This early Mughal tomb, together with Sunder Burj, originally stood within an enclosure measuring 740’ by 610’ and was entered through a lofty gateway. By the 1920’s the enclosing walls had mostly disappeared but the gateway still stood – no trace of this survives now. In a good state of preservation until the 1960’s, the tomb, rubble built, was designed to be rectangular in plan, with the corners cut off, with a vaulted underground chamber in the centre. Around this chamber is a verandah which had five arches on each of its four sides. On the south where there is an entrance to the vaulted chamber, are two staircases leading up to the roof. The centre of the latter is occupied by a dais some 10 m square, which could have originally held a cenotaph. Four of the northern arches now remain while severe and rapid deterioration on the other sides has resulted in the partial or complete loss of several of the arches – consolidation with cement mortar has not arrested the decay as the arches were structural elements. The monument requires partial reconstruction to restore the original plan, square with chamfered edges, and also to halt any further decay resulting from the loss of structural fabric.

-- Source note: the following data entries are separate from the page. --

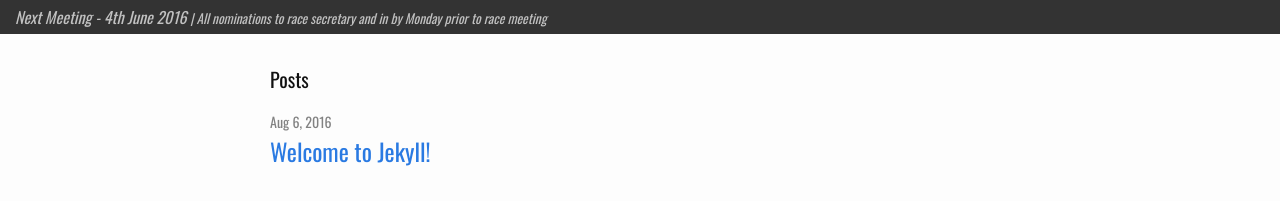
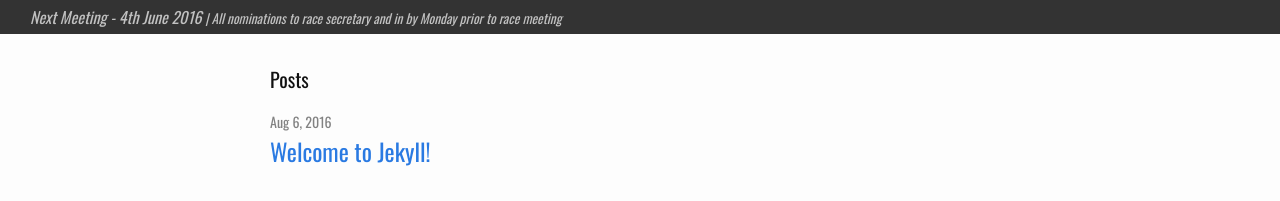
Before and after one commit to PatrickRoberts93/gs-refresh, a Jekyll site: the page built from index.html, in a window 1280 px wide. Shown: the top 201 px of the page. Built offline with Jekyll 4.4.1, drawn with Linux system fonts in a browser that asks for light colours.

Commit message:
fixing bug 12

```diff
--- a/_sass/_header.scss
+++ b/_sass/_header.scss
@@ -9,7 +9,7 @@
   .next-meeting__text {
     color: #c1c1c1;
     padding: 5px 0;
-    margin: 0;
+    margin: 0 15px 0;
     overflow: hidden;
     text-overflow: ellipsis;
     white-space: nowrap;
```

Nanda, Ratish, and Mohammad Shaheer. "Sunder Nursery Conservation". In Heritage of the Mughal World, edited by Philip Jodidio, 209-217. Munich: Prestel, 2015.

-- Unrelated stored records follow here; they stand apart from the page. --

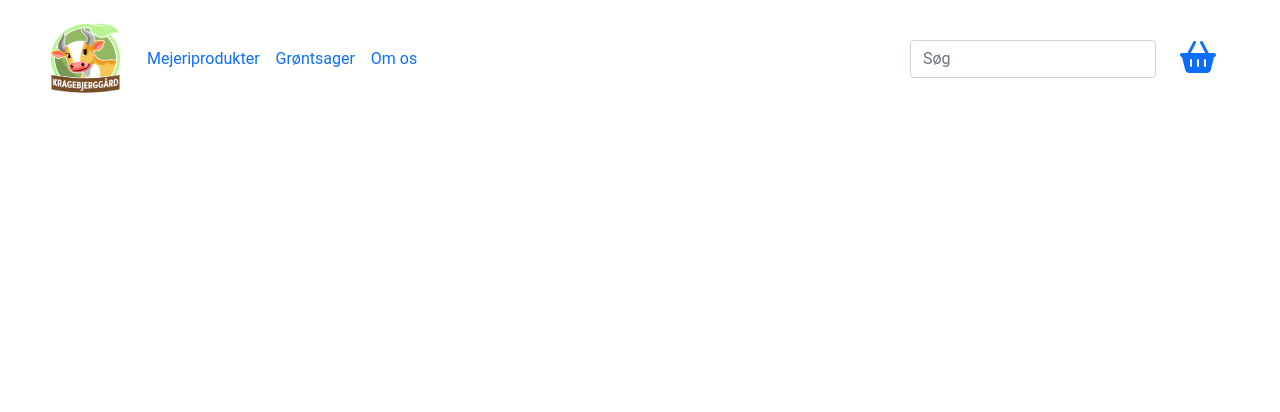
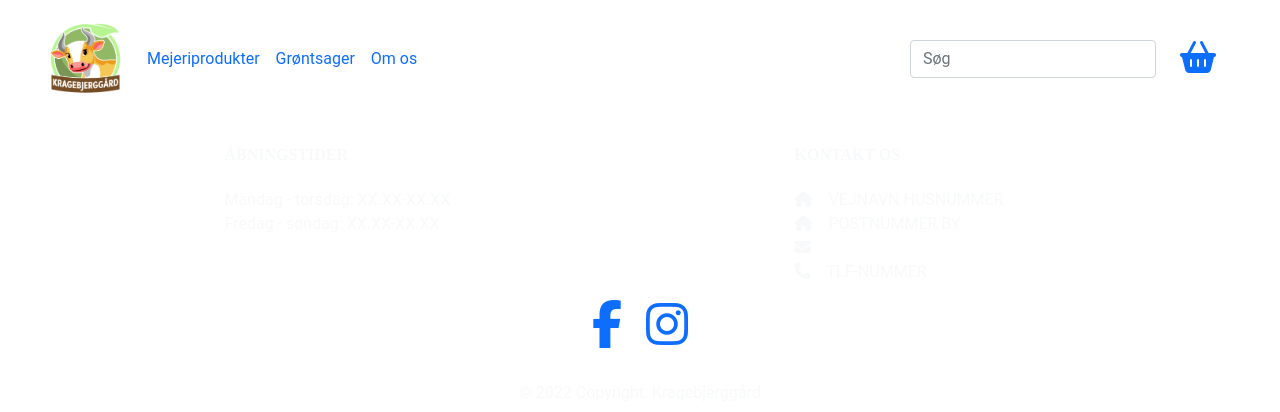
Before and after one commit to SofNyb/3sem, a PHP site: page / in a window 1280 px wide. Shown: the top 412 px of the page. Run offline with PHP 8.4, Linux system fonts and the light colour scheme; data that the repository does not hold is empty; style sheets or scripts are compiled from the project's sources; some libraries are stand-ins or nearby versions.

Commit message:
footer.php opdateret Footer-farve i bootstrap.scss tilføjet

```diff
--- a/css/bootstrap.scss
+++ b/css/bootstrap.scss
@@ -7,6 +7,7 @@ $custom-colors: (
         "customSecondary": #f5c856,
         "customAccent1": #b7f591,
         "customAccent2": #f2f577,
+        "footer": #464646,
 );
 
 $theme-colors: map-merge($theme-colors, $custom-colors);
--- a/css/styles.scss
+++ b/css/styles.scss
@@ -5,6 +5,7 @@
 body {
 	margin: 0;
 	font-family: 'Roboto', sans-serif;
+	overflow-x: hidden;
 }
 
 h1, h2, h3, h4, h5, h6 {
@@ -34,6 +35,10 @@ img {
 	display: block;
 	max-width: 100%;
 	height: auto;
+}
+
+a {
+	text-decoration: none;
 }
 
 .navbar-brand {
--- a/includes/footer.php
+++ b/includes/footer.php
@@ -0,0 +1,35 @@
+<footer class="text-center text-lg-start bg-footer text-light pt-1 mt-2">
+        <div class="container text-md-start">
+            <div class="row mt-3">
+                <div class="col-md-3 col-lg-4 col-xl-3 mx-auto mb-4">
+                    <h6 class="fw-bold mb-4">ÅBNINGSTIDER</h6>
+                    <p>Mandag - torsdag: XX.XX-XX.XX</p>
+                    <p>Fredag - søndag: XX.XX-XX.XX</p>
+                </div>
+                <div class="col-md-4 col-lg-3 col-xl-3 mx-auto mb-md-0 mb-4">
+                    <h6 class="fw-bold mb-4">KONTAKT OS</h6>
+                    <p><i class="fas fa-home me-3"></i>VEJNAVN HUSNUMMER</p>
+                    <p><i class="fas fa-home me-3 text-footerfarve"></i>POSTNUMMER BY</p>
+                    <p><i class="fas fa-envelope me-3"></i><a href="mailto:chocolateclub@cc.com" style="text-decoration-color: white; color: white;">E-MAIL-ADRESSE</a></p>
+                    <p><i class="fas fa-phone me-3"></i>TLF-NUMMER</p>
+                </div>
+            </div>
+        </div>
+        <div class="container mb-4">
+            <div class="row mt-3 justify-content-center">
+                <div class="col-auto">
+                    <a href="#" target="_blank">
+                        <i class="fa-brands fa-facebook-f fa-3x"></i>
+                    </a>
+                </div>
+                <div class="col-auto">
+                    <a href="#" target="_blank">
+                        <i class="fa-brands fa-instagram fa-3x"></i>
+                    </a>
+                </div>
+            </div>
+        </div>
+    <div class="text-light text-center p-2">© 2022 Copyright:
+        <a class="text-light text-decoration-none" href="https://mdbootstrap.com/">Kragebjerggård</a>
+    </div>
+</footer>
```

Sunder Nursery, earlier known as Azim Bagh or the “great garden”, was established in the twentieth century to experiment and propagate plants for New Delhi during British colonial times. Within Sunder Nursery and its adjoining Batashewala complex stand seven Mughal-era garden-tombs. The Landscape Master Plan now being implemented at Sunder Nursery aims to link the conservation effort on the standing monuments to create a major landscape space of truly urban scale, deriving inspiration from the traditional Indian concept of congruency between nature, garden and utility, coupled with environmental conservation.
From Sunder Nursery Conservation in Heritage of the Mughal World (Philip Jodidio, editor)